**Detected change data**

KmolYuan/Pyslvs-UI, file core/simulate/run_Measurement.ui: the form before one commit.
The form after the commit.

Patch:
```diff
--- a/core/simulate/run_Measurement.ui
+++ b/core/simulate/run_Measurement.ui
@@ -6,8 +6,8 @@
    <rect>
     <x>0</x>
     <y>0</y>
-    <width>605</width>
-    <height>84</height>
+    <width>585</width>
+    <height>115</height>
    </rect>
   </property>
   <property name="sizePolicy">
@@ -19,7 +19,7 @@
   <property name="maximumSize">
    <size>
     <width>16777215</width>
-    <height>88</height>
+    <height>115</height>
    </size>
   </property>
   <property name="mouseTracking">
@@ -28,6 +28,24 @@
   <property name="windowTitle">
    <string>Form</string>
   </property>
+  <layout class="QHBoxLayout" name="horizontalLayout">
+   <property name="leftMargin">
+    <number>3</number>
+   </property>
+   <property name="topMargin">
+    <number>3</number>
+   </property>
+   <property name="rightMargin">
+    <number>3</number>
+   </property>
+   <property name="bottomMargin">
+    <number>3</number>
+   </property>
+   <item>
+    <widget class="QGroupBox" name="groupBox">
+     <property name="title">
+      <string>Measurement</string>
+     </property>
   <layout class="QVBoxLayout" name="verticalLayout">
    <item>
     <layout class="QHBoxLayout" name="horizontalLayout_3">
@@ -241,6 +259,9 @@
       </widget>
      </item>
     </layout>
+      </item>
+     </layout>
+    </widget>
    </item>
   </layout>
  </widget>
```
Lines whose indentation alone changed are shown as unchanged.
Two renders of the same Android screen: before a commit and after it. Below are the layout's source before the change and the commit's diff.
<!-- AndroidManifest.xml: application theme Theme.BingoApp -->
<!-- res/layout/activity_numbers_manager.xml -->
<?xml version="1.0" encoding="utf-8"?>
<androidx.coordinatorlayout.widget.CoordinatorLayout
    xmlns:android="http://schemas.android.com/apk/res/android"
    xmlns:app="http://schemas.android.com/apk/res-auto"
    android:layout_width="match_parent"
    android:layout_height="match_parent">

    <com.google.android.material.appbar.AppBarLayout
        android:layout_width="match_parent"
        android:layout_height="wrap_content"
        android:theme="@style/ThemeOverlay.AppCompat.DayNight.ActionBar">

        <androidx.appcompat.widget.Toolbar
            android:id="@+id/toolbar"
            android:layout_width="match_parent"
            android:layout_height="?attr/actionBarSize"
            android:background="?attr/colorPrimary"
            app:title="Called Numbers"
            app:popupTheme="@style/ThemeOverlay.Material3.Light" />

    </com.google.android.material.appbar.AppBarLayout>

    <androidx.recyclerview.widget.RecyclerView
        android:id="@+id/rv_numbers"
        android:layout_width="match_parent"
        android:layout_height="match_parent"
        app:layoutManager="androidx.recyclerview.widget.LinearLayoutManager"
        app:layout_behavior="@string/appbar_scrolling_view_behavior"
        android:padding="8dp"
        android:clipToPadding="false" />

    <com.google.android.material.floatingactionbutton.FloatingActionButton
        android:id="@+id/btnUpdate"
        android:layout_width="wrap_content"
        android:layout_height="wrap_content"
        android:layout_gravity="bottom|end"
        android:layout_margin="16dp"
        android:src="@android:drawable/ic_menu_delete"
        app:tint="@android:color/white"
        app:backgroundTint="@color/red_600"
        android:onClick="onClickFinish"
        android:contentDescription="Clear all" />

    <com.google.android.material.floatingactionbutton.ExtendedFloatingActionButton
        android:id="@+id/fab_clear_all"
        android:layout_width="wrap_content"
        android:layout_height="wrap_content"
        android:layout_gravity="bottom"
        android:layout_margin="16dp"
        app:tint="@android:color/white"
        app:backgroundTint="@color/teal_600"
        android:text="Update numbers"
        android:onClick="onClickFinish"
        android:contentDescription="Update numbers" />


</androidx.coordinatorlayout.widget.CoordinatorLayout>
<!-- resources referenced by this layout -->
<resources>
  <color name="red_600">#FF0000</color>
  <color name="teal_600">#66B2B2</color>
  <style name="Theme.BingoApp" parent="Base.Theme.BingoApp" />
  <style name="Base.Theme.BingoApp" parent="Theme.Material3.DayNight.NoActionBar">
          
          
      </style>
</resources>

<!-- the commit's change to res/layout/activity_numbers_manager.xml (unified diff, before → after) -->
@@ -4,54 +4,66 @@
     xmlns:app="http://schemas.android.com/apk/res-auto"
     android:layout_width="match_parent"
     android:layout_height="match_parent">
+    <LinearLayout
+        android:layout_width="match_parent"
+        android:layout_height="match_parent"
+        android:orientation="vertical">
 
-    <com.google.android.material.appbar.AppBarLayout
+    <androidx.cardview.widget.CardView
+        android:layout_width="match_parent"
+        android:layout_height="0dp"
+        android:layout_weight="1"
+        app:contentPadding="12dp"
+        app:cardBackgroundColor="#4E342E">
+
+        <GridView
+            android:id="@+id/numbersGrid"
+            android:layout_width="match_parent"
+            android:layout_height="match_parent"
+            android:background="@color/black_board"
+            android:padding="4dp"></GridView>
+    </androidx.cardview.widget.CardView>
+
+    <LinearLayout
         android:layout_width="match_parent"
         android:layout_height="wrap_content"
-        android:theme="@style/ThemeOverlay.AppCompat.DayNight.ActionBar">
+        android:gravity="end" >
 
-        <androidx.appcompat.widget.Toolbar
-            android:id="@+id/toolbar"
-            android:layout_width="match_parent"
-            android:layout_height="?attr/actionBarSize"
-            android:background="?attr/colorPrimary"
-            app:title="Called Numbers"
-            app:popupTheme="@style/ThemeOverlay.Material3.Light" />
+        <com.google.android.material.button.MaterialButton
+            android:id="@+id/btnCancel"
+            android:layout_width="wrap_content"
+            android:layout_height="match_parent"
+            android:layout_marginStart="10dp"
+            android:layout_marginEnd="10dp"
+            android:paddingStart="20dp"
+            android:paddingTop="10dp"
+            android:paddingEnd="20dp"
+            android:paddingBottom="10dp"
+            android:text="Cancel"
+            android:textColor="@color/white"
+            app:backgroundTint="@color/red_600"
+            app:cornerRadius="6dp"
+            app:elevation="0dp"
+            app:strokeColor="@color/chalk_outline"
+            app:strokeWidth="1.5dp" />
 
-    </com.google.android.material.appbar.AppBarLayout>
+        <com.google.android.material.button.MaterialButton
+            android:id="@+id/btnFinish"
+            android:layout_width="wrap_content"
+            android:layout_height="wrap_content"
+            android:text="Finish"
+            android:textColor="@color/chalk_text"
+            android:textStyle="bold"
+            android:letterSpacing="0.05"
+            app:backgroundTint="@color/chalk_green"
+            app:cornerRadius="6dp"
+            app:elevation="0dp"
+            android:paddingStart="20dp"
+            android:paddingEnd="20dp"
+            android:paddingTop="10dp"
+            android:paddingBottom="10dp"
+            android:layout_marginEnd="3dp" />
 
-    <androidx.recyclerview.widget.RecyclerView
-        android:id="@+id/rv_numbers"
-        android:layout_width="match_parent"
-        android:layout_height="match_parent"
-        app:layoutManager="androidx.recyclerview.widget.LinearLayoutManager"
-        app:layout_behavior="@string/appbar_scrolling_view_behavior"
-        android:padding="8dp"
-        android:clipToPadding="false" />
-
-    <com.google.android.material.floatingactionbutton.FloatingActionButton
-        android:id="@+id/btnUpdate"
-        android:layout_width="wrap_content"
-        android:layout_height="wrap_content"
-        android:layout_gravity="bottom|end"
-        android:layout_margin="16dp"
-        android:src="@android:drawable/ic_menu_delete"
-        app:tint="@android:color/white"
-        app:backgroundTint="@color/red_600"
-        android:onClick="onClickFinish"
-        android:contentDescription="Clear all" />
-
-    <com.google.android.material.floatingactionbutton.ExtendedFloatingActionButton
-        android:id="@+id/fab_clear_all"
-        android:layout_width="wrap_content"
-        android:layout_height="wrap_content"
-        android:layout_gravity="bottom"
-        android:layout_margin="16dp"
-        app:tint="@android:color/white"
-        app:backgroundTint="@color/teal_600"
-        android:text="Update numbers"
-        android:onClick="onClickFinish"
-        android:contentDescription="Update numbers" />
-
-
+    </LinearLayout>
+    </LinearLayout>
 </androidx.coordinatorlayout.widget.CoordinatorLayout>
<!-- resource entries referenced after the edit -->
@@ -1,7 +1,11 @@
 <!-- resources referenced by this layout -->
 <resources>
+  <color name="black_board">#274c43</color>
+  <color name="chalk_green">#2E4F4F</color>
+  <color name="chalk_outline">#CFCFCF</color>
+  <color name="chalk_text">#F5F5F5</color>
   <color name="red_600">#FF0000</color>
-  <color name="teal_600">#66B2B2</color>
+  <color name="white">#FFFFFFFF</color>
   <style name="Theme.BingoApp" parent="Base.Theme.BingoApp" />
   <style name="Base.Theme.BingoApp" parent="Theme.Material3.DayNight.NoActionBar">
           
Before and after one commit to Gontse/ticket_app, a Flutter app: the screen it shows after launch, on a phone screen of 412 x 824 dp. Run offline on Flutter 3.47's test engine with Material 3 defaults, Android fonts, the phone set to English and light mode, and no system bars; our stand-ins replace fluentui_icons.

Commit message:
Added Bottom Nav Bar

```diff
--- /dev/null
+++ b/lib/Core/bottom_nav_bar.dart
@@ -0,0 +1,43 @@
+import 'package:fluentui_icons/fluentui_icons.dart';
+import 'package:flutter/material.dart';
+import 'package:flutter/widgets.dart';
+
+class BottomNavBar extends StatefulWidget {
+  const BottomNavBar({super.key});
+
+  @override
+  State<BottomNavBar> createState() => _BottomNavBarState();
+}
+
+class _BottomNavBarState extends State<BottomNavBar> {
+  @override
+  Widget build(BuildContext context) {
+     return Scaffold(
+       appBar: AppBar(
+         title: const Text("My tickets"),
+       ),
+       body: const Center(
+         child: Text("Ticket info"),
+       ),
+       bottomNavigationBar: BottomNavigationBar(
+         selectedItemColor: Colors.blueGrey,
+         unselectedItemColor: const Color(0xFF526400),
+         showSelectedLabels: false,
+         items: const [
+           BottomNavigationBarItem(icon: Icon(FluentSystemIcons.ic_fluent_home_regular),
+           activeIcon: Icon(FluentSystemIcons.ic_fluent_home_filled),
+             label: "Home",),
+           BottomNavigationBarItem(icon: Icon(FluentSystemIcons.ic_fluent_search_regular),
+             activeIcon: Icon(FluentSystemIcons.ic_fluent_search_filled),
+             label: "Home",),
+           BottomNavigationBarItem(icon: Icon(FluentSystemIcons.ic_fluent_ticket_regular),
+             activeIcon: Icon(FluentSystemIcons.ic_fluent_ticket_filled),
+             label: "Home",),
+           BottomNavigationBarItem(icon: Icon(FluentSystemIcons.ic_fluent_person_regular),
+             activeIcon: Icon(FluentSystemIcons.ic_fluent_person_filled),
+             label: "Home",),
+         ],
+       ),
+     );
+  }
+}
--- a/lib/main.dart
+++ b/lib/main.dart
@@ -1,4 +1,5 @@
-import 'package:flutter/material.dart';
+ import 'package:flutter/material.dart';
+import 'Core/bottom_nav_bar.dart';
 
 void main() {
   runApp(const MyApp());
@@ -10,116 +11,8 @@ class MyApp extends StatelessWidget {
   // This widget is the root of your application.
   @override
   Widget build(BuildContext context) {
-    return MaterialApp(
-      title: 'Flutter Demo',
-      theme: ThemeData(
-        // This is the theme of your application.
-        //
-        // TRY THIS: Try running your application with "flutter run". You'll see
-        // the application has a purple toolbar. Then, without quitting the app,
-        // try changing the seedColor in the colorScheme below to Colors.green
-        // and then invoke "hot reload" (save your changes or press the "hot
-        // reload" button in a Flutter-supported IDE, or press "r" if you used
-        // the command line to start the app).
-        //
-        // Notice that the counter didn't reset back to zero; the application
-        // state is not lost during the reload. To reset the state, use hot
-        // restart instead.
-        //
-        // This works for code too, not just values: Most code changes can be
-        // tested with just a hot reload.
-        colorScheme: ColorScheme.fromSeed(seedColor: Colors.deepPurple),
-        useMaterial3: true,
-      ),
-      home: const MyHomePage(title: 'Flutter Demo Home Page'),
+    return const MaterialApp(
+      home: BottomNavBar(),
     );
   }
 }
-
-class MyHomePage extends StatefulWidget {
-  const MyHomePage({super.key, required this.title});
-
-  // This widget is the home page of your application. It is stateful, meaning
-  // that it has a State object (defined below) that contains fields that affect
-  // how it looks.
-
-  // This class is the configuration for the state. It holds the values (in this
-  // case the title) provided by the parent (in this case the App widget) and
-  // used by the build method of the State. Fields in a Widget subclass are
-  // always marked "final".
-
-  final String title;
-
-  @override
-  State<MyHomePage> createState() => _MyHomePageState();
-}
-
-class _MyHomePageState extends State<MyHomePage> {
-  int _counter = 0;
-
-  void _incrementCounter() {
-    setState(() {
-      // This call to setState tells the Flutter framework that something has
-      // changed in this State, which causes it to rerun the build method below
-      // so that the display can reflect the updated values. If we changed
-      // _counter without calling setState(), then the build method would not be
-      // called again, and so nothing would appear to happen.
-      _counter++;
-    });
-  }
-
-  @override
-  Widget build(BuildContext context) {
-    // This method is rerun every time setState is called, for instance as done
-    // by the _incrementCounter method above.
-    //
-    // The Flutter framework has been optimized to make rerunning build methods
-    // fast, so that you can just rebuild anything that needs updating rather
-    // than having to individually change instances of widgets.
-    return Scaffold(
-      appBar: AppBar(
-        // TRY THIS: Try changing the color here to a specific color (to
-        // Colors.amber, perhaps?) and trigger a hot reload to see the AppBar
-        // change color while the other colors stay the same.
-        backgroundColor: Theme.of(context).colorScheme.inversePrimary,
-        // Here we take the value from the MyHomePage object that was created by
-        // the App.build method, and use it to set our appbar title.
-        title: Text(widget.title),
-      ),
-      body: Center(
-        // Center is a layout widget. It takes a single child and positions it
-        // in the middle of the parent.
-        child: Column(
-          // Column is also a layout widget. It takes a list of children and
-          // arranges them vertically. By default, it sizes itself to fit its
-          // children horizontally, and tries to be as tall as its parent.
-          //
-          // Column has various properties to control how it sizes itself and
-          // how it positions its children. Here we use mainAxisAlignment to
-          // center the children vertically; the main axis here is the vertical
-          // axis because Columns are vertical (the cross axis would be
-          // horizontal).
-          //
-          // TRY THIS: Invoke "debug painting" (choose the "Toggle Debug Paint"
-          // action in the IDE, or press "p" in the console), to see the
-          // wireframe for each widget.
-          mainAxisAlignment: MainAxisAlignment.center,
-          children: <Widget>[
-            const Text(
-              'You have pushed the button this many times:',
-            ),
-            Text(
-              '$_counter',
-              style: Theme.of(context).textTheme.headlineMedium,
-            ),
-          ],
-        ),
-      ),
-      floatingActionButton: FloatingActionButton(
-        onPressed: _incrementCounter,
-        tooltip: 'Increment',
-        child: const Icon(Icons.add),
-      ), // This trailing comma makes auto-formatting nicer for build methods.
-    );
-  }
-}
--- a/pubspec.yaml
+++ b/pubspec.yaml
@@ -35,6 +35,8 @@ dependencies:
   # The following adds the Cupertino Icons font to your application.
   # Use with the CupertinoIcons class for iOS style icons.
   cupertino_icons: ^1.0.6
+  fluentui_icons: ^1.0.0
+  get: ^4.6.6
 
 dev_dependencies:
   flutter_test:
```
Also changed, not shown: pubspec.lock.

**What you should do**
Look through the entries for the string "FluentSystemIcons". Every line that has it belongs in the answer.

**Output for this task**
+           BottomNavigationBarItem(icon: Icon(FluentSystemIcons.ic_fluent_home_regular),
+           activeIcon: Icon(FluentSystemIcons.ic_fluent_home_filled),
+           BottomNavigationBarItem(icon: Icon(FluentSystemIcons.ic_fluent_search_regular),
+             activeIcon: Icon(FluentSystemIcons.ic_fluent_search_filled),
+           BottomNavigationBarItem(icon: Icon(FluentSystemIcons.ic_fluent_ticket_regular),
+             activeIcon: Icon(FluentSystemIcons.ic_fluent_ticket_filled),
+           BottomNavigationBarItem(icon: Icon(FluentSystemIcons.ic_fluent_person_regular),
+             activeIcon: Icon(FluentSystemIcons.ic_fluent_person_filled),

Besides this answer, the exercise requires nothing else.